​​​​​​​2021-2022 Speaker Series
The Denver Council on Foreign Relations is actively scheduling another wonderful year of guest speakers.
Please check back regularly for updates!

The Importance of a U.S. Brazil Partnership
with Amb. Todd Chapman

Todd C. Chapman is the current U.S. Ambassador to Brazil.  He is a career member of the Foreign Service, Class of Minister- Counselor, served as Ambassador to the Republic of Ecuador from 2016- 2019. Ambassador Chapman previously served as Principal Deputy Assistant Secretary for Political Military Affairs at the Department of State (2014-2016); Deputy Chief of Mission, U.S. Embassy Brasilia, Brazil; Senior Deputy Coordinator for Economic Affairs, U.S. Embasy Kabul, Afghanistan; and Chargé d'Affaaires and Deputy Chief of Mission at U.S. Embassy Maputo, Mozambique. Earlier in his career, he served as Executive Assistant, Bureau of Wesstern Hemisphere Affairs, Political/ Economic/ Commercial Counselor, U.S. Embassy La Paz, Bolivia, and Economic Officer, U.S. Embassy San Jose, Costa Rica. He also served as Telecommunications Officer, Bureau of Economic and Business Affairs, Economic/Commercial Officer, U.S. Embassy Office in Abuja, Nigeria, and Kenya/Uganda Desk Officer, Office of East African Affairs. 

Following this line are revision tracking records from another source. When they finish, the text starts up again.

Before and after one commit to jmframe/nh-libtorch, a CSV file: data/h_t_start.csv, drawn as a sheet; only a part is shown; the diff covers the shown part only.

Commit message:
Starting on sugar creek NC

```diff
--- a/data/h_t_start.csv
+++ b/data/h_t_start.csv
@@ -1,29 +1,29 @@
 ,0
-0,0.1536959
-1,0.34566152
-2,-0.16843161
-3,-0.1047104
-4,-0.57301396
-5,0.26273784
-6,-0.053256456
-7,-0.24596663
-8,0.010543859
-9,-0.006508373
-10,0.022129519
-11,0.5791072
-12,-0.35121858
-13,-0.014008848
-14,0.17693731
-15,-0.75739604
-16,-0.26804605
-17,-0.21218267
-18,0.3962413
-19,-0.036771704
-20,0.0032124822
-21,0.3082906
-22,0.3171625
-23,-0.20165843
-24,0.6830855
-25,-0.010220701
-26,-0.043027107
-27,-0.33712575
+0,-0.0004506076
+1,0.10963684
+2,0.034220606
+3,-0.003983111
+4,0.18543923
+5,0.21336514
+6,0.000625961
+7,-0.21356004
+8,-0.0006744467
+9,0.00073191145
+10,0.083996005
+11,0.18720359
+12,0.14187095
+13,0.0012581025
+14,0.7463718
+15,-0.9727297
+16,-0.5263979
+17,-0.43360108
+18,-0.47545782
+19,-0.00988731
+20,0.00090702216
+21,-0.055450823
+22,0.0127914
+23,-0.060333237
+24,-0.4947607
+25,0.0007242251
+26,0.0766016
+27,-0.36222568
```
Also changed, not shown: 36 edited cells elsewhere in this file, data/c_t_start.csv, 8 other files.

His first Foreign Service assignments were in the Operations Center and in Mozambique and Taiwan.  Before joining
the Foreign Service, he worked as a Consultant in Brazil and Houston, Texas, and as a Commercial Banker in New York and Saudi Arabia. Ambassador Chapman earned an A.B. from Duke University in 1983, and a M.S. from the Joint Military Intelligence College in 2000.  He has won numerous Department performance awards.  He speaks Portuguese, Spanish, and Chinese.
Topic: TBD
with Bruce Valentine
Former Associate Deputy Director of the CIA for Operations (ADDO) Mr. Bruce Valentine was previously a Field Artillery Officer in the United States Army, Valentine joined the CIA in 1994. During the early stage of his career, he held overseas assignments in Central Asia, the Caucuses, and the Balkans.  Following September 11, 2001, Valentine served in senior, front-office leadership assignments in a war zone station during two separate assignments.  Later, he was Chief of Station in two Balkan locations; in one African location; and in one hostile, denied area. Valentine also served as operational tradecraft instructor and, within CIA Headquarters, directed operational activities at the regional-, hemispheric-, and global-levels.  His last position within the Directorate of Operations was as the Associate Deputy Director of the CIA for Operations (ADDO). He is a graduate of Iowa State University with a bachelor’s degree in political science, a graduate of Georgetown University with a master’s degree in international affairs, and a certificate holder from the Harvard Business School Advanced Management Program.
Subnational Diplomacy in a Changing World
with Dr. Jerrold D. Green
Dr. Jerrold D. Green is the President and Chief Executive Officer of the Pacific Council on International Policy in Los Angeles. He is also a Research Professor of Communications at the University of Southern California. Prior to this he served as a Partner at Best Associates in Dallas, Texas, a privately held merchant banking firm with global operations. He also served as the Director of International Programs and Development at the RAND Corporation where he oversaw the activities of the Center for Asia-Pacific Policy as well as the Center for Russia and Eurasia. At the same time he directed RAND’s Center for Middle East Public Policy. Green has a B.A. (summa cum laude) from the University of Massachusetts/Boston, as well as an M.A. and Ph.D. in Political Science from the University of Chicago. His academic career began at the University of Michigan where he was a professor in the Department of Political Science and the Center for Near Eastern and North African Studies.  He subsequently joined the University of Arizona where he became a Professor of Political Science and Sociology as well as Director of the Center for Middle Eastern Studies.
Green has written widely on Middle East themes focusing on American Middle East policy, the role of religion in the region, inter-Arab relations, Iranian politics, and the Arab-Israeli conflict. His work has appeared in such publications as World Politics, Comparative Politics, Ethics and International Affairs, Survival, Middle East Insight, Politique Etrangere, The World Today, The RAND Review, The Harvard Journal of World Affairs, The Iranian Journal of International Relations, and The Huffington Post.